Work instruction: Select from the data all lines with the word "tailwind".
=== Section Start ===
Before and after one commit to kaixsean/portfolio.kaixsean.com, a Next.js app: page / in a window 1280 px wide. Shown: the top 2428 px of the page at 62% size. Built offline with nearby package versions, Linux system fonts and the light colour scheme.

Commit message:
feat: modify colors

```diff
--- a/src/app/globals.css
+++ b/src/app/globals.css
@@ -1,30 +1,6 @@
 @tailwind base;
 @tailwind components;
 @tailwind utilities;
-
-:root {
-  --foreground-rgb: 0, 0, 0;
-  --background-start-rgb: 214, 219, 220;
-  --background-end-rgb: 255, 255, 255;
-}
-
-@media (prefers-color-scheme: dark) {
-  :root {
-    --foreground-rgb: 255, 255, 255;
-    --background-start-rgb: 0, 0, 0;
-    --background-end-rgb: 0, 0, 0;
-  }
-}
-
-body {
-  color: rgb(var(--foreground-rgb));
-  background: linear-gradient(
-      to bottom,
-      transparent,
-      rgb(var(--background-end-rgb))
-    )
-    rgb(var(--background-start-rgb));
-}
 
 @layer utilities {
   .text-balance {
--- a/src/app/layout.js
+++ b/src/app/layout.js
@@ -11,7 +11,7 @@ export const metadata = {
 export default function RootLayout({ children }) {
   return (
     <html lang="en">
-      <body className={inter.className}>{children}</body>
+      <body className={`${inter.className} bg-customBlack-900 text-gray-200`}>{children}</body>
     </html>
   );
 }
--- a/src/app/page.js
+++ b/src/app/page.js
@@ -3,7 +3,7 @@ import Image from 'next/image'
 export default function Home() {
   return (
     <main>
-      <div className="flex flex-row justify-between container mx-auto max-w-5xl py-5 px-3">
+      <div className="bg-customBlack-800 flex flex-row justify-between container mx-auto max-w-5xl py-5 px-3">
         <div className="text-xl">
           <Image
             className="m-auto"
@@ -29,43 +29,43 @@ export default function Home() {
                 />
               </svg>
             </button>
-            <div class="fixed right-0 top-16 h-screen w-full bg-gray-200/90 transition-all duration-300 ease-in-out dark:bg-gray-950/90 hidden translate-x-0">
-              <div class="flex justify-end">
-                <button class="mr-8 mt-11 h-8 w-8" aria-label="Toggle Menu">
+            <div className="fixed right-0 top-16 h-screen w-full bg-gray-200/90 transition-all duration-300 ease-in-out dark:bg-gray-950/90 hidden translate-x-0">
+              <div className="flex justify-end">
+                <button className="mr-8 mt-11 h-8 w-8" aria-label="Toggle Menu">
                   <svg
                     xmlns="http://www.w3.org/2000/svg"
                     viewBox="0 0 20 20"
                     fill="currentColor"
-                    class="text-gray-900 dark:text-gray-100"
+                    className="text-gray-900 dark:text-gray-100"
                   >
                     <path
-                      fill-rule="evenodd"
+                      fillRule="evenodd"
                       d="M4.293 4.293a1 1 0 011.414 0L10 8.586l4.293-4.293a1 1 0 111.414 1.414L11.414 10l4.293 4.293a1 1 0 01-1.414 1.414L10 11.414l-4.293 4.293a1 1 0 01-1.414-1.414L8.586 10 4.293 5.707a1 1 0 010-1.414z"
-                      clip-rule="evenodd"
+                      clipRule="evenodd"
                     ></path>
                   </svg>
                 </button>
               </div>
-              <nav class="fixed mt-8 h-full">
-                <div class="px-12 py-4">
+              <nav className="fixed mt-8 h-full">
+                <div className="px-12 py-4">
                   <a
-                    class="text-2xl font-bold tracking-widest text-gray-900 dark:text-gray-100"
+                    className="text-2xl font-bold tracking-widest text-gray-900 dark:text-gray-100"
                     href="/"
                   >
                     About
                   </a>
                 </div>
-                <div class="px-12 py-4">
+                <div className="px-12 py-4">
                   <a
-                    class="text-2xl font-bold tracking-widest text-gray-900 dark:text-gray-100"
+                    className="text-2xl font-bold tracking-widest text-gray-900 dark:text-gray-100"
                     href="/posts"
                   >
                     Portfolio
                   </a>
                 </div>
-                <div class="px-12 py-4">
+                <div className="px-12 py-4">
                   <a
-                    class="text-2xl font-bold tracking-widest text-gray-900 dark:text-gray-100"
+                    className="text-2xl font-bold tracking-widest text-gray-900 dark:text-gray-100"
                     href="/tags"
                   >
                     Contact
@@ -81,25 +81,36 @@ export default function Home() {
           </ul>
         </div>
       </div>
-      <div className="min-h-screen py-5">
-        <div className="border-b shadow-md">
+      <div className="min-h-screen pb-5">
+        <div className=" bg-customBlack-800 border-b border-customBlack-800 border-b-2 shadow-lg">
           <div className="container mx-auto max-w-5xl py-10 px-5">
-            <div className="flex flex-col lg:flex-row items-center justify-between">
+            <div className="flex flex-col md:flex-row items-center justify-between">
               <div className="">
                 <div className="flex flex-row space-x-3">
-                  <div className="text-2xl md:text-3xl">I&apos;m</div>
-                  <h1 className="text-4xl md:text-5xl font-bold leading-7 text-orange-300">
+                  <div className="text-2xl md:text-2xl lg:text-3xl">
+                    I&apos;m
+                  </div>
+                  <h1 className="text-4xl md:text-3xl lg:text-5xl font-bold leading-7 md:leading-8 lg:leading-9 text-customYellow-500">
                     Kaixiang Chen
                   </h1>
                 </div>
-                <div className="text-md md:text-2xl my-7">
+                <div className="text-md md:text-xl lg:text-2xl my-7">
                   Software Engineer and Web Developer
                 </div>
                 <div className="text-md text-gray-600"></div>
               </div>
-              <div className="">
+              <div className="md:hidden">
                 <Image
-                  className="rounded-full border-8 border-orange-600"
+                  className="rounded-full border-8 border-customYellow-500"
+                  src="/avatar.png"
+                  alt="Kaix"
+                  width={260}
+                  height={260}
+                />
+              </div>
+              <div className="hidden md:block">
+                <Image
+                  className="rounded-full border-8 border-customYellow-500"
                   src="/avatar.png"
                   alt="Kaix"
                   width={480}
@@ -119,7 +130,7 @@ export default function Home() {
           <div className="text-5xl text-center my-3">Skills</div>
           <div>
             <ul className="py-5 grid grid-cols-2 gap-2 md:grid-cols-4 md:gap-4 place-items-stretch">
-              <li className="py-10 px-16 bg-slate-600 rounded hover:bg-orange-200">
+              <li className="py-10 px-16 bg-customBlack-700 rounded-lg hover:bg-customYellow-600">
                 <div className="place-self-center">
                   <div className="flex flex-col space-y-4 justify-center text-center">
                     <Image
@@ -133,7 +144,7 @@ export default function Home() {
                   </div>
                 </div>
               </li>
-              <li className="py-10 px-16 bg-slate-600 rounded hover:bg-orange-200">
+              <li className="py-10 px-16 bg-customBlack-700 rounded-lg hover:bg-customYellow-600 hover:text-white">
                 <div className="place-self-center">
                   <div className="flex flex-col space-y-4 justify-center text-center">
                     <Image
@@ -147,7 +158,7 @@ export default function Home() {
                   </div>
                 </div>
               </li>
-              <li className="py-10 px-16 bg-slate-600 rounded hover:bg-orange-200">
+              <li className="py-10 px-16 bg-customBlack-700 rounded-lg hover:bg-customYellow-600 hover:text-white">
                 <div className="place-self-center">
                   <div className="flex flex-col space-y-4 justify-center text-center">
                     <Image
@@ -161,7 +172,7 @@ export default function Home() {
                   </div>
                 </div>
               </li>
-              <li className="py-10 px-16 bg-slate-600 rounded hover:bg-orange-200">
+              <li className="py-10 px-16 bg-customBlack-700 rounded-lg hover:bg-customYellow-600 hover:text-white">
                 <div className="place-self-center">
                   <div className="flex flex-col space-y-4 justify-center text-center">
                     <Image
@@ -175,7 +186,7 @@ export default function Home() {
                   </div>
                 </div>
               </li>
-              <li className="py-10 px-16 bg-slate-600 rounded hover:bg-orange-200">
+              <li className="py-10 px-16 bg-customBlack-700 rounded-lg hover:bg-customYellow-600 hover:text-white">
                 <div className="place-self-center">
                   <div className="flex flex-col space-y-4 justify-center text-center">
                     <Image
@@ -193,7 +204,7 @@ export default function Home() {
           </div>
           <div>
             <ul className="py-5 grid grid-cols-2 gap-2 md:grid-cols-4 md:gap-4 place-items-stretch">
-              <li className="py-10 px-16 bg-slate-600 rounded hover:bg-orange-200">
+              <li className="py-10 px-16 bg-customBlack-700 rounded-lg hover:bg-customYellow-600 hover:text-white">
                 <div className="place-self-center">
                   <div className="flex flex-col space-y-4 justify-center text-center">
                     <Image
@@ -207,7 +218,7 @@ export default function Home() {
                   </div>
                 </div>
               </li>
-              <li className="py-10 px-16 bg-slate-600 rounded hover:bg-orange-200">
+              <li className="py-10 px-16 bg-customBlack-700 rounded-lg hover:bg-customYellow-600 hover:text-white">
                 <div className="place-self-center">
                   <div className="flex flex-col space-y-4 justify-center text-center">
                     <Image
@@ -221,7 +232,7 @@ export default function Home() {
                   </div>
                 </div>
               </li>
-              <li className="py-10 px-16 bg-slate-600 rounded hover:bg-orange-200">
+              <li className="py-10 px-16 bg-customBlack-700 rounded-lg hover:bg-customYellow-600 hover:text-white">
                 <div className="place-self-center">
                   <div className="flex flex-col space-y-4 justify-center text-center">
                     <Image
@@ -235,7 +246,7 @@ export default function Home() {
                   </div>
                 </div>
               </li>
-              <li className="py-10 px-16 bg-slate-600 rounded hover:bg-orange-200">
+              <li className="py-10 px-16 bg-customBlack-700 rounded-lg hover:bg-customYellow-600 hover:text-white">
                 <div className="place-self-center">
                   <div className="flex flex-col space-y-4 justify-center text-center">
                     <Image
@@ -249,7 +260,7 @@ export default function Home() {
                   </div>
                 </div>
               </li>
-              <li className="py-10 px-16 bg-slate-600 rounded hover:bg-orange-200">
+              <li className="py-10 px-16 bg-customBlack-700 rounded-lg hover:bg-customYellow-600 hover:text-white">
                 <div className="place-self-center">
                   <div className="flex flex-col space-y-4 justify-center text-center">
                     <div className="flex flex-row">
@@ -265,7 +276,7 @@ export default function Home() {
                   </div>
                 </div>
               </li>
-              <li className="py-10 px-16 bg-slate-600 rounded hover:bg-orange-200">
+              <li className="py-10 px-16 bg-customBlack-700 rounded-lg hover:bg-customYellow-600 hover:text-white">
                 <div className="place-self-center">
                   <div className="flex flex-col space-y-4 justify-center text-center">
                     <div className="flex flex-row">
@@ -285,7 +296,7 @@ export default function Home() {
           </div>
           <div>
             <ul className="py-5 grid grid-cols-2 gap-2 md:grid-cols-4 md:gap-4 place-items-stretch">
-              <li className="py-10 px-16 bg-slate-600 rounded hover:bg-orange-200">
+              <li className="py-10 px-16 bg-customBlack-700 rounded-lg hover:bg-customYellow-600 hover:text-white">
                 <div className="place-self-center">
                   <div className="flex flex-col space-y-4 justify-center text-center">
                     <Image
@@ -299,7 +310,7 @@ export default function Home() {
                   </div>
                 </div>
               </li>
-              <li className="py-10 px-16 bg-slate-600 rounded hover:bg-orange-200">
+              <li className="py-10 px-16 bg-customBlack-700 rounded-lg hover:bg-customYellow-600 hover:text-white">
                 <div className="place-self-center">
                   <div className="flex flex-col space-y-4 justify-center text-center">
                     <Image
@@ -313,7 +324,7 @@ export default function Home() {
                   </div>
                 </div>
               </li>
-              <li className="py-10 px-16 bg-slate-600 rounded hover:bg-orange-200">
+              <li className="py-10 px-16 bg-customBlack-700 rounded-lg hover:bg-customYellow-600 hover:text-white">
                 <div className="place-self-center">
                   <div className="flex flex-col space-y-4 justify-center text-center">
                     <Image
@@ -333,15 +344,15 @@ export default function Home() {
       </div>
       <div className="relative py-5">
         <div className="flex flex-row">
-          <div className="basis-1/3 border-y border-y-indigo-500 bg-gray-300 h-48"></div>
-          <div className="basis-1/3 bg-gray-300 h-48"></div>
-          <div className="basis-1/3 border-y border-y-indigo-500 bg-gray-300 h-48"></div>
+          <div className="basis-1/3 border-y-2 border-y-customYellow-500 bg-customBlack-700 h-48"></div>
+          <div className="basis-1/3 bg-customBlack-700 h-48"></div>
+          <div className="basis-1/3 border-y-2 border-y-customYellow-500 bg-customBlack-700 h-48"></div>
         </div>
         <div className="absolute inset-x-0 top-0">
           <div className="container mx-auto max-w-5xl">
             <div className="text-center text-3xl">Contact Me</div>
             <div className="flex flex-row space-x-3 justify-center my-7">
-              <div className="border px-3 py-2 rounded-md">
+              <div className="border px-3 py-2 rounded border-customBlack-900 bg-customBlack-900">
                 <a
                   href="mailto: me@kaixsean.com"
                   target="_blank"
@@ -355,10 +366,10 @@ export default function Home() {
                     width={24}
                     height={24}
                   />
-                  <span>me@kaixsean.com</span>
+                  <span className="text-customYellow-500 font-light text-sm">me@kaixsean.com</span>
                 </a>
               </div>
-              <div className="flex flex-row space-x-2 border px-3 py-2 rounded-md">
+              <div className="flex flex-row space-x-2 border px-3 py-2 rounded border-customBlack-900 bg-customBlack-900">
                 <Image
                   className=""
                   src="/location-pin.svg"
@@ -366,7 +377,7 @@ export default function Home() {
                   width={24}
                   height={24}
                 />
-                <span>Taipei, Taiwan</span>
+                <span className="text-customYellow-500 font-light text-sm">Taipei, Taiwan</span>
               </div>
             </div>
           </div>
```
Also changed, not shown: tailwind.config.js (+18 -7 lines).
=== Section End ===
Answer below:
 @tailwind base;
 @tailwind components;
 @tailwind utilities;
Also changed, not shown: tailwind.config.js (+18 -7 lines).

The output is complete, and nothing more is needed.